### Data extracts
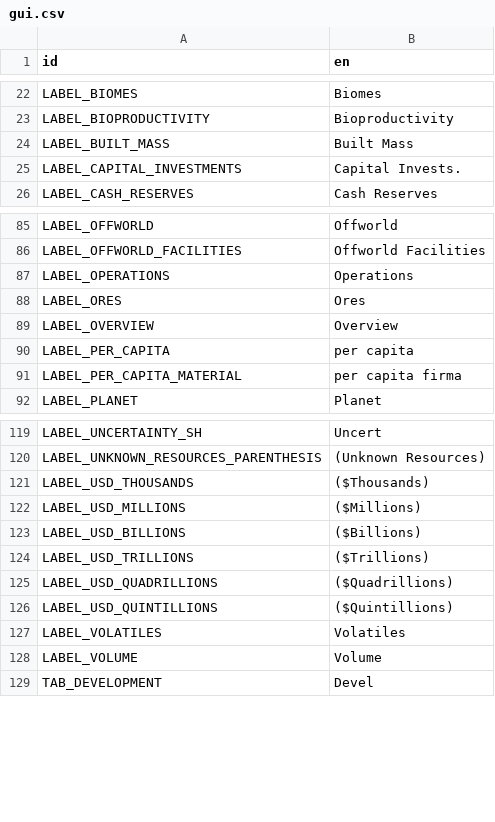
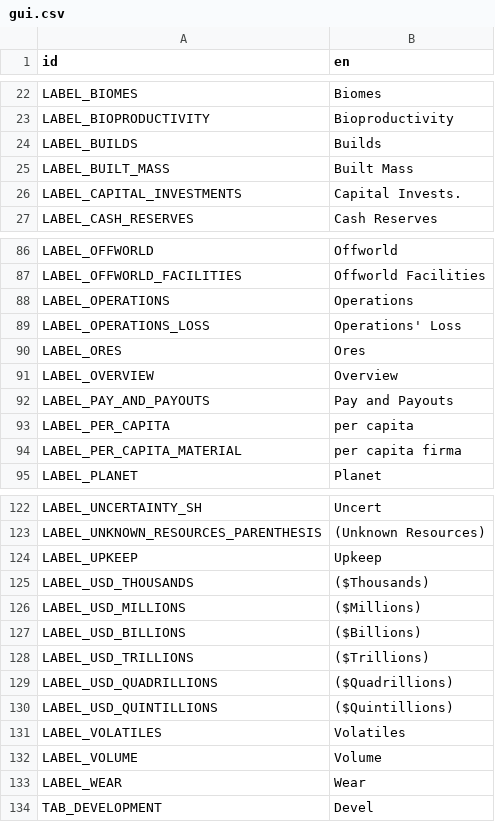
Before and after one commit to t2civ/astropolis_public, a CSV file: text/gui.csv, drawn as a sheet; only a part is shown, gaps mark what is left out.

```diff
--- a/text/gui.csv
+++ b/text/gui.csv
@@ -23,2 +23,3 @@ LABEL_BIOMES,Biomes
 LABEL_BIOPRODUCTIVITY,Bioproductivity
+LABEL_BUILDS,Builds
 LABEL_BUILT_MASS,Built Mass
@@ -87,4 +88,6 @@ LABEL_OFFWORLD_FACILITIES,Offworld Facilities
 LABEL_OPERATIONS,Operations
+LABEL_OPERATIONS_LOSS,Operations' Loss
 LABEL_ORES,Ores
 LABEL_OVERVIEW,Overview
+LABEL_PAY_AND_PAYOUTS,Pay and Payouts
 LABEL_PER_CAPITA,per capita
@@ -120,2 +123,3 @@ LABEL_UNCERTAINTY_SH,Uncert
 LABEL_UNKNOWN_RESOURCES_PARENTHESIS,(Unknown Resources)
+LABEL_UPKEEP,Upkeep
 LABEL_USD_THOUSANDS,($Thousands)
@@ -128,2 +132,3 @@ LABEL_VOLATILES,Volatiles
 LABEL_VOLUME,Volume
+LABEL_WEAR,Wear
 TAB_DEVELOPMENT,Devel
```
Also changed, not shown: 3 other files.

### Assigned task
Write the entries above out again exactly, omitting each image.

### The completed task
Before and after one commit to t2civ/astropolis_public, a CSV file: text/gui.csv, drawn as a sheet; only a part is shown, gaps mark what is left out.

```diff
--- a/text/gui.csv
+++ b/text/gui.csv
@@ -23,2 +23,3 @@ LABEL_BIOMES,Biomes
 LABEL_BIOPRODUCTIVITY,Bioproductivity
+LABEL_BUILDS,Builds
 LABEL_BUILT_MASS,Built Mass
@@ -87,4 +88,6 @@ LABEL_OFFWORLD_FACILITIES,Offworld Facilities
 LABEL_OPERATIONS,Operations
+LABEL_OPERATIONS_LOSS,Operations' Loss
 LABEL_ORES,Ores
 LABEL_OVERVIEW,Overview
+LABEL_PAY_AND_PAYOUTS,Pay and Payouts
 LABEL_PER_CAPITA,per capita
@@ -120,2 +123,3 @@ LABEL_UNCERTAINTY_SH,Uncert
 LABEL_UNKNOWN_RESOURCES_PARENTHESIS,(Unknown Resources)
+LABEL_UPKEEP,Upkeep
 LABEL_USD_THOUSANDS,($Thousands)
@@ -128,2 +132,3 @@ LABEL_VOLATILES,Volatiles
 LABEL_VOLUME,Volume
+LABEL_WEAR,Wear
 TAB_DEVELOPMENT,Devel
```
Also changed, not shown: 3 other files.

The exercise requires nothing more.